DHS puts $14M toward better DDoS defenses
In an effort to encourage new technologies to defend against distributed denial of service (DDoS) attacks, the Department of Homeland Security’s Science and Technology Directorate has awarded eight grants worth a total of $14 million.
The eight award winners and the amount they will receive are:
- University of California, San Diego: $1.3 million
- University of Southern California, Information Sciences Institute: $1.8 million
- Colorado State University: $2.7 million
- University of Houston, Texas: $2.6 million
- University of Delaware: $1.9 million
- University of Oregon: $1.3 million
- Waverley Labs of Waterford, Virginia: $629,992
- Galois Inc. of Portland, Oregon: $1.7 million
DDoS attacks are used to overwhelm a target's computer systems, preventing legitimate users from accessing them and creating opportunities to breach their security. The funded research will focus on slowing the growth rate of such attacks, making current attacks harder to execute and developing tools and techniques that allow organizations to respond to attacks.

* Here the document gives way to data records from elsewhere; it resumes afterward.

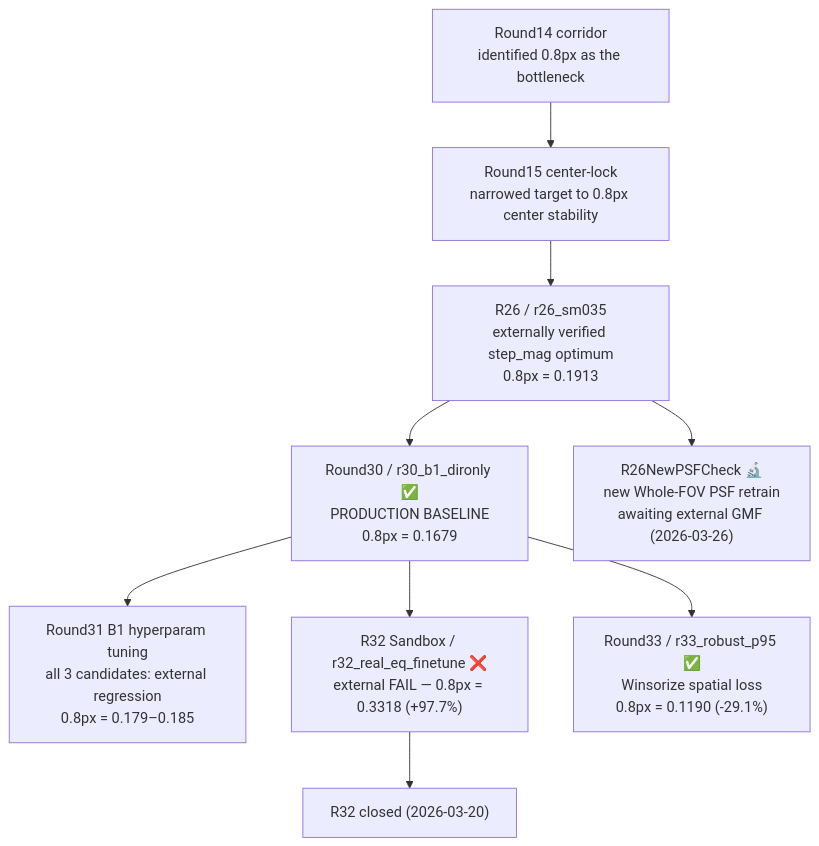
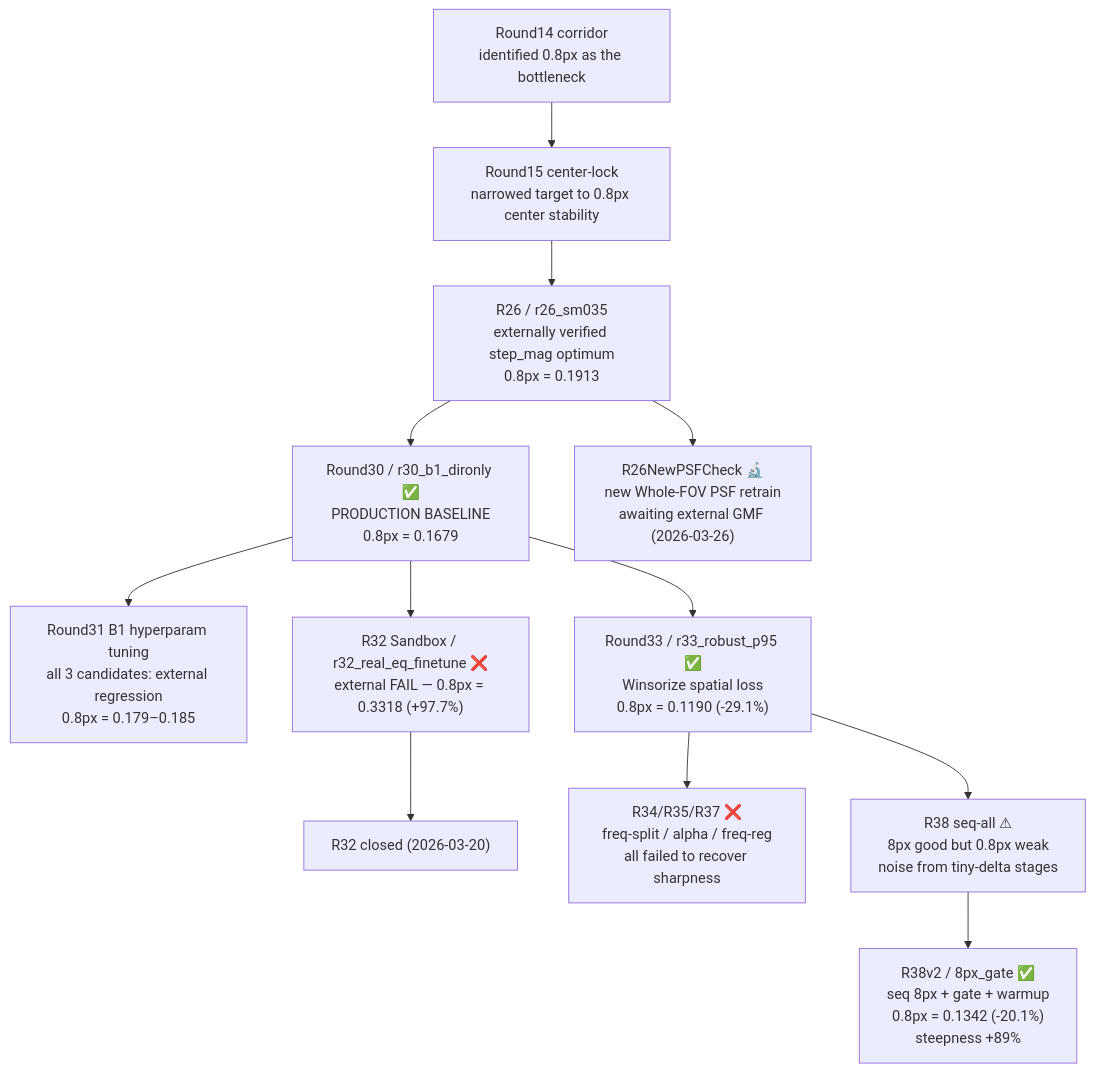
Before and after one commit to rio10255254/GMM_2_Final: the diagram in docs/analysis/RESEARCH_PATHS.md, drawn with Mermaid. The commit also changed other lines of this file and 245 other files, not shown here.

````diff
--- a/docs/analysis/RESEARCH_PATHS.md
+++ b/docs/analysis/RESEARCH_PATHS.md
@@ -8,11 +8,14 @@
 ```mermaid
 flowchart TD
     R14["Round14 corridor<br/>identified 0.8px as the bottleneck"] --> R15["Round15 center-lock<br/>narrowed target to 0.8px center stability"]
     R15 --> R26["R26 / r26_sm035<br/>externally verified step_mag optimum<br/>0.8px = 0.1913"]
     R26 --> R30["Round30 / r30_b1_dironly ✅<br/>PRODUCTION BASELINE<br/>0.8px = 0.1679"]
     R30 --> R31["Round31 B1 hyperparam tuning<br/>all 3 candidates: external regression<br/>0.8px = 0.179–0.185"]
     R30 --> R32["R32 Sandbox / r32_real_eq_finetune ❌<br/>external FAIL — 0.8px = 0.3318 (+97.7%)"]
     R32 --> CLOSED["R32 closed (2026-03-20)"]
     R26 --> R26PSF["R26NewPSFCheck 🔬<br/>new Whole-FOV PSF retrain<br/>awaiting external GMF (2026-03-26)"]
     R30 --> R33["Round33 / r33_robust_p95 ✅<br/>Winsorize spatial loss<br/>0.8px = 0.1190 (-29.1%)"]
+    R33 --> R34_37["R34/R35/R37 ❌<br/>freq-split / alpha / freq-reg<br/>all failed to recover sharpness"]
+    R33 --> R38["R38 seq-all ⚠<br/>8px good but 0.8px weak<br/>noise from tiny-delta stages"]
+    R38 --> R38v2["R38v2 / 8px_gate ✅<br/>seq 8px + gate + warmup<br/>0.8px = 0.1342 (-20.1%)<br/>steepness +89%"]
 ```
````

Research will also go toward addressing new threats that may target non-traditional clients such as emergency management systems.
“Cybersecurity is a critical technology area that is continuously changing,” DHS Under Secretary for Science and Technology Reginald Brothers stated in announcing the awards. “We need to be able to quickly adapt to challenges like DDoS attacks and work with our partners so that solutions can be rapidly developed to ensure the security of our nation’s networks and resources.”
Posted by Derek Major on Oct 05, 2015 at 8:28 AM